> **Material provided**:
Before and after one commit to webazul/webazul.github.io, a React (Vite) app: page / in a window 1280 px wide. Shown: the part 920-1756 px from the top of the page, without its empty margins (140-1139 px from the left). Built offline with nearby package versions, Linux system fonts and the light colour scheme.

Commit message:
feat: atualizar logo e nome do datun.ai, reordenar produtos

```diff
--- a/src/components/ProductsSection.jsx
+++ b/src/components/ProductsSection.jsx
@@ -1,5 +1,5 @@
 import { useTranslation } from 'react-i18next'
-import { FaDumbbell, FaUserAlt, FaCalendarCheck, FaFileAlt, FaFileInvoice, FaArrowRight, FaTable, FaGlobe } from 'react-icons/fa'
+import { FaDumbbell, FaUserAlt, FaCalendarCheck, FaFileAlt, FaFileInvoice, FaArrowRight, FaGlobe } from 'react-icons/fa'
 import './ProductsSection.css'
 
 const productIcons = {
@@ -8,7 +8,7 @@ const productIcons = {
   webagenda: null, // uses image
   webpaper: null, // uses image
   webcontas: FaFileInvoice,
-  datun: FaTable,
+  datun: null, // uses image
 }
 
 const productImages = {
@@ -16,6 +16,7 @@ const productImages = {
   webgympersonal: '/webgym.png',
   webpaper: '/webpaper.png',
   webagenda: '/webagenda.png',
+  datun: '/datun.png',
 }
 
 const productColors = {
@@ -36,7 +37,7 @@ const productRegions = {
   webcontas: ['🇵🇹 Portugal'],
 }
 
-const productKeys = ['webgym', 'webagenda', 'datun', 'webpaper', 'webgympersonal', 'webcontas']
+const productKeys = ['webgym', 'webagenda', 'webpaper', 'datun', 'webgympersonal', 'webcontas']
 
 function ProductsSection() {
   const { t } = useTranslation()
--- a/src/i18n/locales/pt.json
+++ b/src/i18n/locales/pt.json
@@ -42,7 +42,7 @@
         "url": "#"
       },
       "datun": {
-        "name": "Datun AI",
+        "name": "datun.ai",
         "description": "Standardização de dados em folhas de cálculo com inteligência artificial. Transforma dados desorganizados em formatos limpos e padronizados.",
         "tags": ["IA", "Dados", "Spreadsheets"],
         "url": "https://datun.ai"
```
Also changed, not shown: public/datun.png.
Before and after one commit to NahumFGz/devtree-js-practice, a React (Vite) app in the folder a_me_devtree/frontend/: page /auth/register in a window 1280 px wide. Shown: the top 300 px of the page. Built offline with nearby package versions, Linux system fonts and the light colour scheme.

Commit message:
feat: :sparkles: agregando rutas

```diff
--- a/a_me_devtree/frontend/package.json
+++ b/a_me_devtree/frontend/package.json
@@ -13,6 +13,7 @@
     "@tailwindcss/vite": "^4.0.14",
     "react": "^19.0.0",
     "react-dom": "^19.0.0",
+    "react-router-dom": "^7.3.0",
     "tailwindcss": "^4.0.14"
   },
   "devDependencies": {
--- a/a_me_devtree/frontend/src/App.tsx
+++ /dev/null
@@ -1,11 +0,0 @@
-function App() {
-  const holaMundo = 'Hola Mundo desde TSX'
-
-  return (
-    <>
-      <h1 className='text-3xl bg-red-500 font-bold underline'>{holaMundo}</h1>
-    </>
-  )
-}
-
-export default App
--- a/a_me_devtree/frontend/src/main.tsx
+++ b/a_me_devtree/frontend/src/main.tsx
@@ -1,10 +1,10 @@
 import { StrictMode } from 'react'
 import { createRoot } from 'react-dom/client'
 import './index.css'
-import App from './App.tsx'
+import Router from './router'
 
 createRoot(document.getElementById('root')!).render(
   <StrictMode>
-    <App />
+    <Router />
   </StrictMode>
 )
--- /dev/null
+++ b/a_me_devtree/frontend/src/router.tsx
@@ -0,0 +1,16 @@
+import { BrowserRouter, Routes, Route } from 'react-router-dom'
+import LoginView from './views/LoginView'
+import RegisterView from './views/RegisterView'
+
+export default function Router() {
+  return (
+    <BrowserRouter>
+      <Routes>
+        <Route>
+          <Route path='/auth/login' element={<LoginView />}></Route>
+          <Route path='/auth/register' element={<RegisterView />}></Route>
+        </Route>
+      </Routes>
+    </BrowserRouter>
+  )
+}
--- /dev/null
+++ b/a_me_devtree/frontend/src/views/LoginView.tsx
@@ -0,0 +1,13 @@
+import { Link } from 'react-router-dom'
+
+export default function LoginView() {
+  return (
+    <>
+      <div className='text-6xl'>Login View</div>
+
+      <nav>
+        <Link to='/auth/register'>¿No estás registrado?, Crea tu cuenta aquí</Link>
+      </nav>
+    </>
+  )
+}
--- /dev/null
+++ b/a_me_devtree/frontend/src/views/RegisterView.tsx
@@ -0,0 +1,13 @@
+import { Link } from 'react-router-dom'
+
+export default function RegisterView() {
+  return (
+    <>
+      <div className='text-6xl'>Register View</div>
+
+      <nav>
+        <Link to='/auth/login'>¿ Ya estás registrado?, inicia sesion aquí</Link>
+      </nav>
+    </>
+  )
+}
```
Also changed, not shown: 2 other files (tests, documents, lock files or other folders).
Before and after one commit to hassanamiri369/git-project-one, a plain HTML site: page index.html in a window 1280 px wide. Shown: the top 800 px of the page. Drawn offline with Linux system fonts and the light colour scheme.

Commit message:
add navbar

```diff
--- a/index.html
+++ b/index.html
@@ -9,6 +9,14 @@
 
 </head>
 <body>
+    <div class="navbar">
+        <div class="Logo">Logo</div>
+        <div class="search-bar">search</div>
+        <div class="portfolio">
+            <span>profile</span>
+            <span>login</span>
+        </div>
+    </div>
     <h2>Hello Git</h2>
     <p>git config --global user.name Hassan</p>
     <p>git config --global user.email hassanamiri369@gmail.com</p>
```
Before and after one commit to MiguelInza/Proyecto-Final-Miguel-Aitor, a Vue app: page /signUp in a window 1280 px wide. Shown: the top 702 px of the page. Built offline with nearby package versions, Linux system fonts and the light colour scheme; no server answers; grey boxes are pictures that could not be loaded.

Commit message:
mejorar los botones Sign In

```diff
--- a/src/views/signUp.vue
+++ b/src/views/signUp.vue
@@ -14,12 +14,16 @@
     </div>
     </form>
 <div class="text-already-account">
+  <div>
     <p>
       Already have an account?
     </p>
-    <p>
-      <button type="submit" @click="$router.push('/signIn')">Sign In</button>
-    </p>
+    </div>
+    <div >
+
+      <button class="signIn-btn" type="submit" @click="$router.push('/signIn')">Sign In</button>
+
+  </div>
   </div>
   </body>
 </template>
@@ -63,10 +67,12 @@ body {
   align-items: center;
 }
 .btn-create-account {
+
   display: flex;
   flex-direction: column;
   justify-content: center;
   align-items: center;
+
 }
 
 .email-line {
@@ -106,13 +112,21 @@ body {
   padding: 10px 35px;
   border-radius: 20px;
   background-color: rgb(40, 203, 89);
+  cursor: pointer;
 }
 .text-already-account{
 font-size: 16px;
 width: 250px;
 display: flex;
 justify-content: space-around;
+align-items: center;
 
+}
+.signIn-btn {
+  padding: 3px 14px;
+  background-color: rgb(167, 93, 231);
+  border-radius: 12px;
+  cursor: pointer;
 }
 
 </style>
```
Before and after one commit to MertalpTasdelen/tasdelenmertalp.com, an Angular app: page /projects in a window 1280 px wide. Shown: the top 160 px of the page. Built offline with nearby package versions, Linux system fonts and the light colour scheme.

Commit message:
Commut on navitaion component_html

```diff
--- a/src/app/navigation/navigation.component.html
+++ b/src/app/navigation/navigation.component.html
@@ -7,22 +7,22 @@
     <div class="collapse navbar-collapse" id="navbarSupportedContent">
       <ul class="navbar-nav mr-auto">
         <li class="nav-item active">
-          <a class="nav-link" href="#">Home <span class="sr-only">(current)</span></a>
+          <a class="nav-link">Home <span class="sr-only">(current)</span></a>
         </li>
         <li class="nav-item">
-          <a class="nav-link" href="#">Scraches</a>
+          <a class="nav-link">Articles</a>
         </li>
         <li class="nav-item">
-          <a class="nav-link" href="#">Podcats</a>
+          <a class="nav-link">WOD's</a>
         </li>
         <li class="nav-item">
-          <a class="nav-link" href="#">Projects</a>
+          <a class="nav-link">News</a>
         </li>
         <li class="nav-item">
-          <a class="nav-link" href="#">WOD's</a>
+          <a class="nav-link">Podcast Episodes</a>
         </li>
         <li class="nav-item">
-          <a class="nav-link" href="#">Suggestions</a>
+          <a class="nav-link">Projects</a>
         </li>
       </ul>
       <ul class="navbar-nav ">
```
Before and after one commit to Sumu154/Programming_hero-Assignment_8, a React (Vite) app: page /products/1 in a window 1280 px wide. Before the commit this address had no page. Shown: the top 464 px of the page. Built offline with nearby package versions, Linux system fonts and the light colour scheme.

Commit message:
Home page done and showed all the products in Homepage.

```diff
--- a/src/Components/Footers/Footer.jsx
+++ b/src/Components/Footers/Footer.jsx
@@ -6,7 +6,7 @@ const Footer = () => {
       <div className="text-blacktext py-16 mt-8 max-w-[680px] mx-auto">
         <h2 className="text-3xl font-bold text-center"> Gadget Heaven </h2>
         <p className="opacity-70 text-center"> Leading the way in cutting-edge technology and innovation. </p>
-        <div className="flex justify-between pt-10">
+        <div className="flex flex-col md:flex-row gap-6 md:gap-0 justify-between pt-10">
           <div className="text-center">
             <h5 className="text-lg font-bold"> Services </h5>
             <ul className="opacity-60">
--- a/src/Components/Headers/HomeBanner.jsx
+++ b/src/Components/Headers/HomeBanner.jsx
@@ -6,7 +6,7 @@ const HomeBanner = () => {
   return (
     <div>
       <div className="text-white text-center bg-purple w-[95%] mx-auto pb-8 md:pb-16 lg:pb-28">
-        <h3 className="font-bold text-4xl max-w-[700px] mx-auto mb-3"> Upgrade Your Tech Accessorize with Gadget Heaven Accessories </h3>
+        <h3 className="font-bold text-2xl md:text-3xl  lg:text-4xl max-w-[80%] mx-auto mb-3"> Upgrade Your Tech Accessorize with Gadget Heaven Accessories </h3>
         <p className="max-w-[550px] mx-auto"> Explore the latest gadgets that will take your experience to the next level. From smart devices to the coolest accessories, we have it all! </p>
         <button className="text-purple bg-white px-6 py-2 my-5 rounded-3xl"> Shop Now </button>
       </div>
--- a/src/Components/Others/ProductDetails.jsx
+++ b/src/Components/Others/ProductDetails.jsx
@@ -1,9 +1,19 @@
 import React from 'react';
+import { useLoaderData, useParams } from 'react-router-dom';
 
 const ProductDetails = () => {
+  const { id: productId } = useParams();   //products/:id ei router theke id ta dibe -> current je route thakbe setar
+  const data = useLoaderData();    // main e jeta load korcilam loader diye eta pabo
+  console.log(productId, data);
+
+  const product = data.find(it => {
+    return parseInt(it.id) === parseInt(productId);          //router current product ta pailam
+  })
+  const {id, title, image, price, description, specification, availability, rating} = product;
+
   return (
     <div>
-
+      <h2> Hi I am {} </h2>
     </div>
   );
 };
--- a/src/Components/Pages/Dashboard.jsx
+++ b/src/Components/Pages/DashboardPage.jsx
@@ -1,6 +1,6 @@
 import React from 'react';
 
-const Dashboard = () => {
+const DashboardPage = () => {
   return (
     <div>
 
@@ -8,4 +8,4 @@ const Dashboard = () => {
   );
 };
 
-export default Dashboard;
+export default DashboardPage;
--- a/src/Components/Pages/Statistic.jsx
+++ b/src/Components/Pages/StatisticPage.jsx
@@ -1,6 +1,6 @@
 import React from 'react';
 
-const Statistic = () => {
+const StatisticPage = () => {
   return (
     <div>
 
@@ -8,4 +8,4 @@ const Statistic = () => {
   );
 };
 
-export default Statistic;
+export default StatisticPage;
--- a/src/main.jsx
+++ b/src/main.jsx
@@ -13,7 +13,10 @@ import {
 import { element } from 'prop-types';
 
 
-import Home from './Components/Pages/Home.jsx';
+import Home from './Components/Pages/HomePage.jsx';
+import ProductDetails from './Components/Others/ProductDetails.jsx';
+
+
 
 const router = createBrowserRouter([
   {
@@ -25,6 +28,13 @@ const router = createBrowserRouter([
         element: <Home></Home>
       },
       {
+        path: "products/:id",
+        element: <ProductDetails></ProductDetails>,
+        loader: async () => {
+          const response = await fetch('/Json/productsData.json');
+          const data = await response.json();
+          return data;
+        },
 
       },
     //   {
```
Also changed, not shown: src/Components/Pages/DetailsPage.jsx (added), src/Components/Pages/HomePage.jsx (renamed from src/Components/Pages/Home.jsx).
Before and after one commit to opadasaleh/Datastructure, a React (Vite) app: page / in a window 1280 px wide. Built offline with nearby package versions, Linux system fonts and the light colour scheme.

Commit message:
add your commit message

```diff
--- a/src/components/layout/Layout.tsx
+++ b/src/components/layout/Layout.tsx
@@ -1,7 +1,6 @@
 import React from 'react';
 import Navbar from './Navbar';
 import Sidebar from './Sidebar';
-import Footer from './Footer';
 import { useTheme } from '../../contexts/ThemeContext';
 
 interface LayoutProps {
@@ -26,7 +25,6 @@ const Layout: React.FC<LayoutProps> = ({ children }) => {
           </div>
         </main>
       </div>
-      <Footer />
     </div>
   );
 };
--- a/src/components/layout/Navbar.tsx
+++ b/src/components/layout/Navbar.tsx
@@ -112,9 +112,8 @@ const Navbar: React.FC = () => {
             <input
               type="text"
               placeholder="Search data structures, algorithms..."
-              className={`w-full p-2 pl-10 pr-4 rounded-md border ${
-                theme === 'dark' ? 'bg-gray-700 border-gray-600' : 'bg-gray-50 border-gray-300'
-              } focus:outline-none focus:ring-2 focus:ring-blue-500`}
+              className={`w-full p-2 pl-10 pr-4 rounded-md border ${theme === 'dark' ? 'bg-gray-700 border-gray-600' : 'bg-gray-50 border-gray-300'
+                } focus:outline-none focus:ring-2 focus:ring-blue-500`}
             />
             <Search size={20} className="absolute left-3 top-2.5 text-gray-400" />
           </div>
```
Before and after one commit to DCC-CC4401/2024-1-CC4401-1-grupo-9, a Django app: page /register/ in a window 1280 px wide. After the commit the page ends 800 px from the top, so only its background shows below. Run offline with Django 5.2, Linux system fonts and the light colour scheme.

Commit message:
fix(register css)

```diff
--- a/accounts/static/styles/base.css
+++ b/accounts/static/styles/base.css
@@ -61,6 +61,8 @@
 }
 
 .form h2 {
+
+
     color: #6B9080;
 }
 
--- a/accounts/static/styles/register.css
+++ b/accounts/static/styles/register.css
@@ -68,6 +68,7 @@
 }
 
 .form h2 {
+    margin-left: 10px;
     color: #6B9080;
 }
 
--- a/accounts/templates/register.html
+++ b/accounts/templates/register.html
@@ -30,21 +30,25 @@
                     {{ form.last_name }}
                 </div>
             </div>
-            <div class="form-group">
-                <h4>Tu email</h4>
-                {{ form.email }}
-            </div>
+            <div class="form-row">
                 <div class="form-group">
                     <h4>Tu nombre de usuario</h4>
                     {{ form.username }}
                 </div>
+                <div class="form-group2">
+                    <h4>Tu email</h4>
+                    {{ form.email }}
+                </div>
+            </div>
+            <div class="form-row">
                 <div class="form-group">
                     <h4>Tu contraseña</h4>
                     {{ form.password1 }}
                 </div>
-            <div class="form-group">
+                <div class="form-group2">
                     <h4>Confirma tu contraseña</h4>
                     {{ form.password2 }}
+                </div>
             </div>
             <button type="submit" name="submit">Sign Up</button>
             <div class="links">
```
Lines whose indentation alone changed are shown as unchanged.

> **Required action**: Write out every line of the entries that holds the word "ProductDetails".

> **Written answer**:
--- a/src/Components/Others/ProductDetails.jsx
+++ b/src/Components/Others/ProductDetails.jsx
 const ProductDetails = () => {
+import ProductDetails from './Components/Others/ProductDetails.jsx';
+        element: <ProductDetails></ProductDetails>,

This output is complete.